### Task directions
Reproduce the data word for word, keeping every line complete.

(Detected change data)
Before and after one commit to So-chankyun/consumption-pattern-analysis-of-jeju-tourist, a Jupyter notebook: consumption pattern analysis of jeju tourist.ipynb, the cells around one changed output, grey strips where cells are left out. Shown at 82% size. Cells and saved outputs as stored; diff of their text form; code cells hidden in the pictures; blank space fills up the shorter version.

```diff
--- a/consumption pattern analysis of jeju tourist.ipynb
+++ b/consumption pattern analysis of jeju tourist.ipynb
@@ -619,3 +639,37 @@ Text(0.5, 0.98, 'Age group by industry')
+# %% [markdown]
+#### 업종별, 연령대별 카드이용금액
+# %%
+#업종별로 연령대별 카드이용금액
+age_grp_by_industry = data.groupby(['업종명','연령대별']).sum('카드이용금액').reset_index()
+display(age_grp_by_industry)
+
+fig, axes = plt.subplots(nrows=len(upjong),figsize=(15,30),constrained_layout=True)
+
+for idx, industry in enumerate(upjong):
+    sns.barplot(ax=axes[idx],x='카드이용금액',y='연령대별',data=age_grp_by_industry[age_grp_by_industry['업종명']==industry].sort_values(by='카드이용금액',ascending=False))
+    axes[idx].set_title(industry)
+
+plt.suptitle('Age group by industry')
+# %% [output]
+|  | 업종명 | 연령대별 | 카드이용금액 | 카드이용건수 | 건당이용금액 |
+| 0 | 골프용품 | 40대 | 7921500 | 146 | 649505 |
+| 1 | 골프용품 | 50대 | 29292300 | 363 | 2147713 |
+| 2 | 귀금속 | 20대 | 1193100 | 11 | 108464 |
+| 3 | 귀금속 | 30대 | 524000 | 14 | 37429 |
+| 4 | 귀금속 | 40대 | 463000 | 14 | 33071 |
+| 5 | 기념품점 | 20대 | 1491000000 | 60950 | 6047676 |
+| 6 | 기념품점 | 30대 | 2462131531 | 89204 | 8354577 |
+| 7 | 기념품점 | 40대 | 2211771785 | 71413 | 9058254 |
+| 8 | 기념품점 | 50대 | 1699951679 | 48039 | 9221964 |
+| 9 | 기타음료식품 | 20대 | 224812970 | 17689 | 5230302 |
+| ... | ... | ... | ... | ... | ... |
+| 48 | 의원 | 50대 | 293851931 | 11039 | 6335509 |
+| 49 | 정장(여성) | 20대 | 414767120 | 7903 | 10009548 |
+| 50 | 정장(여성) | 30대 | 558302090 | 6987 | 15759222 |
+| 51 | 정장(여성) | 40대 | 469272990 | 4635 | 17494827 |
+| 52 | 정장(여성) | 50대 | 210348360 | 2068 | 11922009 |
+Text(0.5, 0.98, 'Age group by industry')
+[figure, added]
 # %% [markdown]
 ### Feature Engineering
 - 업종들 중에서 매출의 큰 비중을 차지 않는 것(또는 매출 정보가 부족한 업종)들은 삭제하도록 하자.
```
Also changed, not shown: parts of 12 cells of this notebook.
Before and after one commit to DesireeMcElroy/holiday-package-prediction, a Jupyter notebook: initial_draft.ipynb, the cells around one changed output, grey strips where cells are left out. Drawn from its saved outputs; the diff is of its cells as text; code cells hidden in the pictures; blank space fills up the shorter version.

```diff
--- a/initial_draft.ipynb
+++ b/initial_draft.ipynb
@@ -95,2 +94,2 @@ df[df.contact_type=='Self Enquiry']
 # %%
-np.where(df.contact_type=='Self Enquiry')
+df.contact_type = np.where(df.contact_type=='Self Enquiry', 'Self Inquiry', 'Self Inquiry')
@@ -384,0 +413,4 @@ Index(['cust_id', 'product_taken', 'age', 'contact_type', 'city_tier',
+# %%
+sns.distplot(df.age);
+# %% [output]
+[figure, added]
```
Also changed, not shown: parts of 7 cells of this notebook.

### Task answer
Before and after one commit to So-chankyun/consumption-pattern-analysis-of-jeju-tourist, a Jupyter notebook: consumption pattern analysis of jeju tourist.ipynb, the cells around one changed output, grey strips where cells are left out. Shown at 82% size. Cells and saved outputs as stored; diff of their text form; code cells hidden in the pictures; blank space fills up the shorter version.

```diff
--- a/consumption pattern analysis of jeju tourist.ipynb
+++ b/consumption pattern analysis of jeju tourist.ipynb
@@ -619,3 +639,37 @@ Text(0.5, 0.98, 'Age group by industry')
+# %% [markdown]
+#### 업종별, 연령대별 카드이용금액
+# %%
+#업종별로 연령대별 카드이용금액
+age_grp_by_industry = data.groupby(['업종명','연령대별']).sum('카드이용금액').reset_index()
+display(age_grp_by_industry)
+
+fig, axes = plt.subplots(nrows=len(upjong),figsize=(15,30),constrained_layout=True)
+
+for idx, industry in enumerate(upjong):
+    sns.barplot(ax=axes[idx],x='카드이용금액',y='연령대별',data=age_grp_by_industry[age_grp_by_industry['업종명']==industry].sort_values(by='카드이용금액',ascending=False))
+    axes[idx].set_title(industry)
+
+plt.suptitle('Age group by industry')
+# %% [output]
+|  | 업종명 | 연령대별 | 카드이용금액 | 카드이용건수 | 건당이용금액 |
+| 0 | 골프용품 | 40대 | 7921500 | 146 | 649505 |
+| 1 | 골프용품 | 50대 | 29292300 | 363 | 2147713 |
+| 2 | 귀금속 | 20대 | 1193100 | 11 | 108464 |
+| 3 | 귀금속 | 30대 | 524000 | 14 | 37429 |
+| 4 | 귀금속 | 40대 | 463000 | 14 | 33071 |
+| 5 | 기념품점 | 20대 | 1491000000 | 60950 | 6047676 |
+| 6 | 기념품점 | 30대 | 2462131531 | 89204 | 8354577 |
+| 7 | 기념품점 | 40대 | 2211771785 | 71413 | 9058254 |
+| 8 | 기념품점 | 50대 | 1699951679 | 48039 | 9221964 |
+| 9 | 기타음료식품 | 20대 | 224812970 | 17689 | 5230302 |
+| ... | ... | ... | ... | ... | ... |
+| 48 | 의원 | 50대 | 293851931 | 11039 | 6335509 |
+| 49 | 정장(여성) | 20대 | 414767120 | 7903 | 10009548 |
+| 50 | 정장(여성) | 30대 | 558302090 | 6987 | 15759222 |
+| 51 | 정장(여성) | 40대 | 469272990 | 4635 | 17494827 |
+| 52 | 정장(여성) | 50대 | 210348360 | 2068 | 11922009 |
+Text(0.5, 0.98, 'Age group by industry')
+[figure, added]
 # %% [markdown]
 ### Feature Engineering
 - 업종들 중에서 매출의 큰 비중을 차지 않는 것(또는 매출 정보가 부족한 업종)들은 삭제하도록 하자.
```
Also changed, not shown: parts of 12 cells of this notebook.
Before and after one commit to DesireeMcElroy/holiday-package-prediction, a Jupyter notebook: initial_draft.ipynb, the cells around one changed output, grey strips where cells are left out. Drawn from its saved outputs; the diff is of its cells as text; code cells hidden in the pictures; blank space fills up the shorter version.

```diff
--- a/initial_draft.ipynb
+++ b/initial_draft.ipynb
@@ -95,2 +94,2 @@ df[df.contact_type=='Self Enquiry']
 # %%
-np.where(df.contact_type=='Self Enquiry')
+df.contact_type = np.where(df.contact_type=='Self Enquiry', 'Self Inquiry', 'Self Inquiry')
@@ -384,0 +413,4 @@ Index(['cust_id', 'product_taken', 'age', 'contact_type', 'city_tier',
+# %%
+sns.distplot(df.age);
+# %% [output]
+[figure, added]
```
Also changed, not shown: parts of 7 cells of this notebook.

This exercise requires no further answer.